- DIRECTIONS FOR THIS TASK:
Look over the material below and count the lines that include "https". Give only the total.

- DATA:
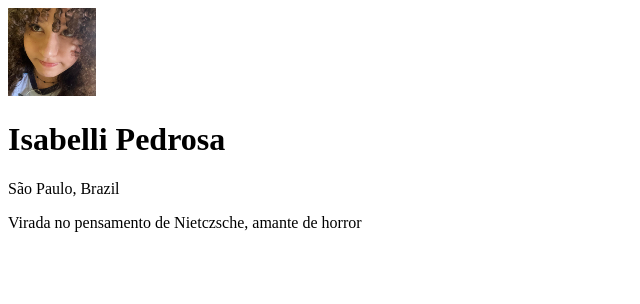
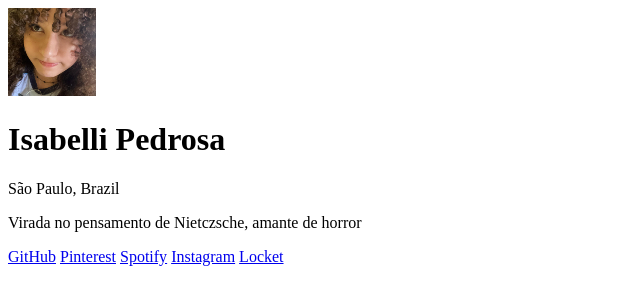
Before and after one commit to IsabelliPedrosa/meus-links, a plain HTML site: page index.html in a window 1280 px wide. Shown: the whole page, without its empty margins (0-640 px from the left). Drawn offline with Linux system fonts and the light colour scheme.

Commit message:
termino do desenvolvimento html

```diff
--- a/index.html
+++ b/index.html
@@ -10,7 +10,14 @@
         <img src="./7c99346f-6710-4134-acbf-5a34277480d1.jpg" alt="Ninguém sabe como tá a mente do palhaço (Criadora da pagína, Isabelli Pedrosa)">
         <h1>Isabelli Pedrosa</h1>
         <p>São Paulo, Brazil</p>
+
         <p>Virada no pensamento de Nietczsche, amante de horror</p>
+
+        <a href="https://github.com/IsabelliPedrosa">GitHub</a>
+        <a href="https://pin.it/1yLALNUp5">Pinterest</a>
+        <a href="https://open.spotify.com/playlist/1cXIW7oEt9Db0cUl2PK2u1?si=4395d9cea2b547db">Spotify</a>
+        <a href="https://www.instagram.com/bryanmacedo.01?igsh=eHk5dmM0c3p0ZDFi">Instagram</a>
+        <a href="https://locket.camera/links/ZL6t8fqDc5PzSLcR6">Locket</a>
     </div>
 </body>
 </html>
```
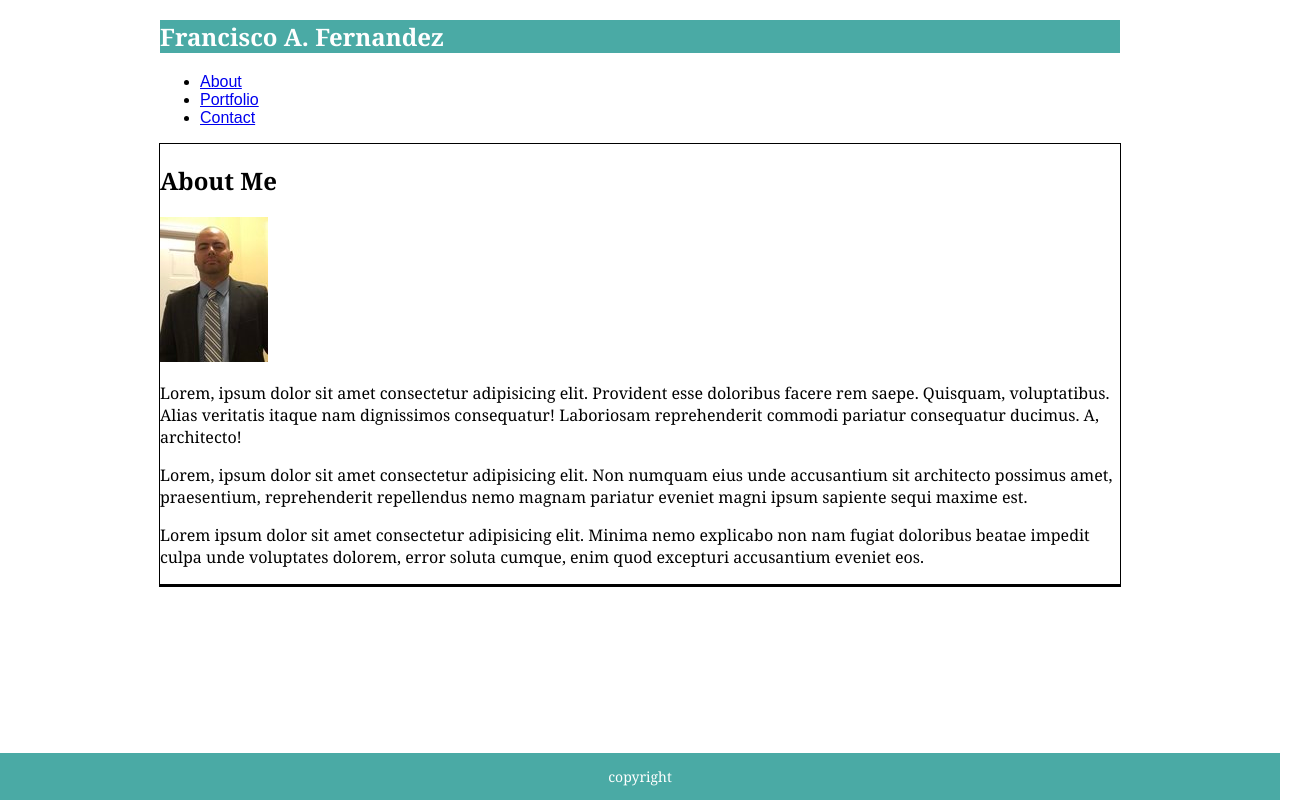
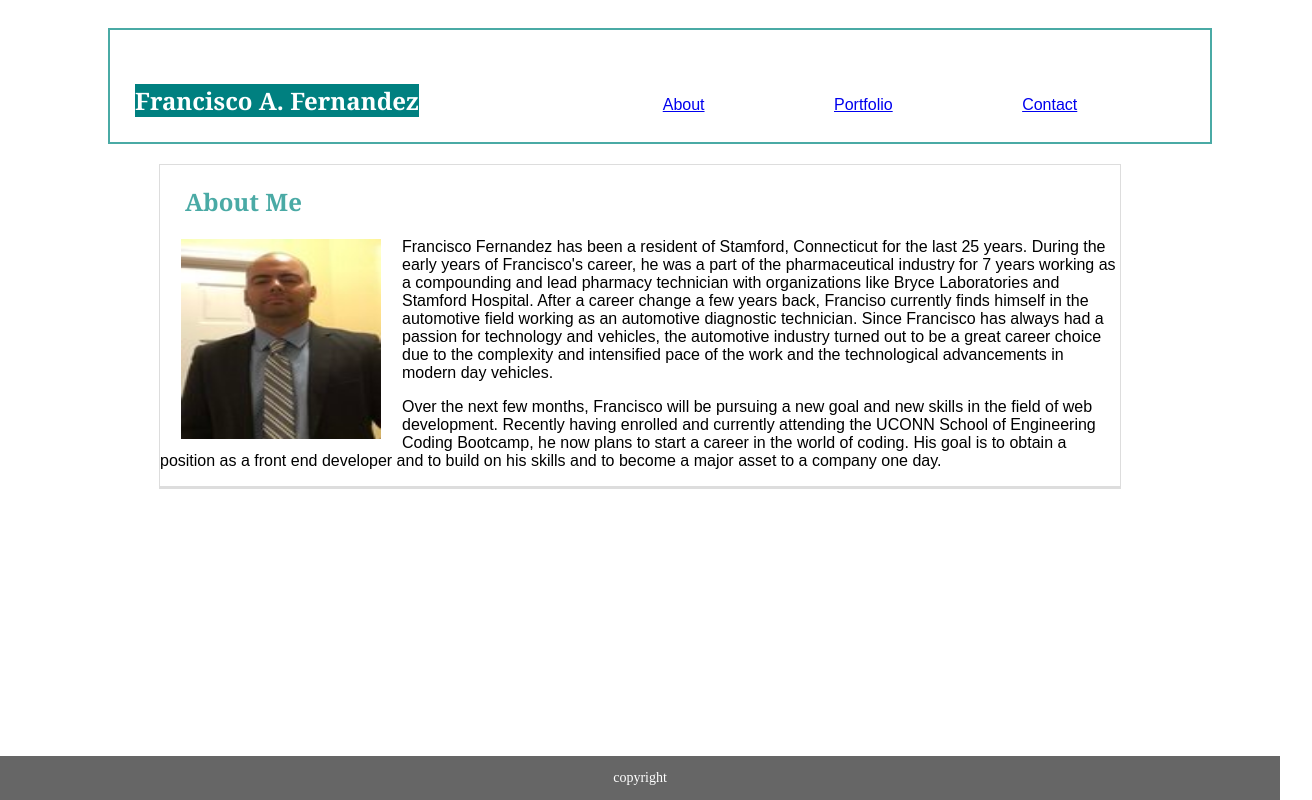
Before and after one commit to ffernandez111/ffernandez111.github.io, a plain HTML site: page index.html in a window 1280 px wide. Shown: the whole page, 1312 px wide, since content can reach past the window. Drawn offline with Linux system fonts and the light colour scheme.

Commit message:
margins and positions added

```diff
--- a/assets/css/my-portfolio-stylesheet.css
+++ b/assets/css/my-portfolio-stylesheet.css
@@ -1,40 +1,75 @@
 header {
+    margin-left: 0;
+    margin-top: 5px;
     background-color: #ffffff;
+    width: 100%;
+    padding: 20px;
+    position: relative;
+    border-width: 2px;
+    border-color: #cccccc;
+
 }
 
+.container {
+    width: 1100px;
+    margin: 0 auto;
+    border: 2px solid #4aaaa5;
+    align-self: auto;
+
+
+}
 .my-name {
     font-family: Georgia, "Times New Roman", Times, serif;
-    background-color: #4aaaa5;
+    display: inline-block;
+    background-color: teal;
     color: white;
+    margin-top: 25px;
+    margin-bottom: 25px;
+    margin-left: 25px;
+}
+
+.links {
+     position: relative;;
+     top:0;
+     right:0;
+     margin-top: 25px;
+     margin-right: 25px;
+     margin-left: 100px;
+     display:inline-block;
+     font-family: Arial, Helvetica Neue, Helvetica, sans-serif;
+
+}
+
+.about-me {
     width: 960px;
+
+    margin: 0 auto;
+    border: 1px solid #dddddd;
+    background-color: #ffffff;
 }
 
 h2 {
     font-family: Georgia, "Times New Roman", Times, serif;
+    margin-left: 25px;
+    color: #4aaaa5;
 }
 
-li {
-font-family: Arial, Helvetica Neue, Helvetica, sans-serif;
-
+#portfolio-image {
+    float: left;
+    margin-left: 20px;
+    margin-right: 20px;
+    border: 1px solid white;
+    width: 200px;
+    height: 200px;
 }
 
-p {
-    font-family: Georgia, "Times New Roman", Times, serif;
+.bio {
+    font-family: 'Arial', 'Helvetica Neue', Helvetica, sans-serif;
 }
 
-.container {
-    width: 960px;
-    margin: 0 auto;
-}
-
-.about-me {
-    width: 960px;
-    margin: 0 auto;
-    border: 1px solid #000;
-}
 
 #footer {
-    background-color: #4aaaa5;
+    background-color: #666666;
     position: fixed;
     left: 0;
     bottom: 0;
--- a/index.html
+++ b/index.html
@@ -26,9 +26,9 @@
 
 
             <ul>
-                <li><a href="index.html"> About</a></li>
-                <li><a href="portfolio.html"> Portfolio</a></li>
-                <li><a href="contact.html"> Contact</a></li>
+                <li class="links"><a href="index.html"> About</a></li>
+                <li class="links"><a href="portfolio.html"> Portfolio</a></li>
+                <li class="links"><a href="contact.html"> Contact</a></li>
             </ul>
 
             </nav>
@@ -48,9 +48,9 @@
 
            <img id="portfolio-image" src="assets/images/portfolio-image.jpg">
 
-                <p>Lorem, ipsum dolor sit amet consectetur adipisicing elit. Provident esse doloribus facere rem saepe. Quisquam, voluptatibus. Alias veritatis itaque nam dignissimos consequatur! Laboriosam reprehenderit commodi pariatur consequatur ducimus. A, architecto!</p>
-                <p>Lorem, ipsum dolor sit amet consectetur adipisicing elit. Non numquam eius unde accusantium sit architecto possimus amet, praesentium, reprehenderit repellendus nemo magnam pariatur eveniet magni ipsum sapiente sequi maxime est.</p>
-                <p>Lorem ipsum dolor sit amet consectetur adipisicing elit. Minima nemo explicabo non nam fugiat doloribus beatae impedit culpa unde voluptates dolorem, error soluta cumque, enim quod excepturi accusantium eveniet eos.</p>
+                <p class="bio">Francisco Fernandez has been a resident of Stamford, Connecticut for the last 25 years. During the early years of Francisco's career, he was a part of the pharmaceutical industry for 7 years working as a compounding and lead pharmacy technician with organizations like Bryce Laboratories and Stamford Hospital. After a career change a few years back, Franciso currently finds himself in the automotive field working as an automotive diagnostic technician. Since Francisco has always had a passion for technology and vehicles, the automotive industry turned out to be a great career choice due to the complexity and intensified pace of the work and the technological advancements in modern day vehicles.</p>
+                <p class="bio">Over the next few months, Francisco will be pursuing a new goal and new skills in the field of web development. Recently having enrolled and currently attending the UCONN School of Engineering Coding Bootcamp, he now plans to start a career in the world of coding. His goal is to obtain a position as a front end developer and to build on his skills and to become a major asset to a company one day.</p>
+
         </section>
 
 
@@ -62,7 +62,7 @@
 
 
 
-<div class="about-me">
+<div class="about-me"></div>
 
 
 
```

- RESULT OF THE TASK:
5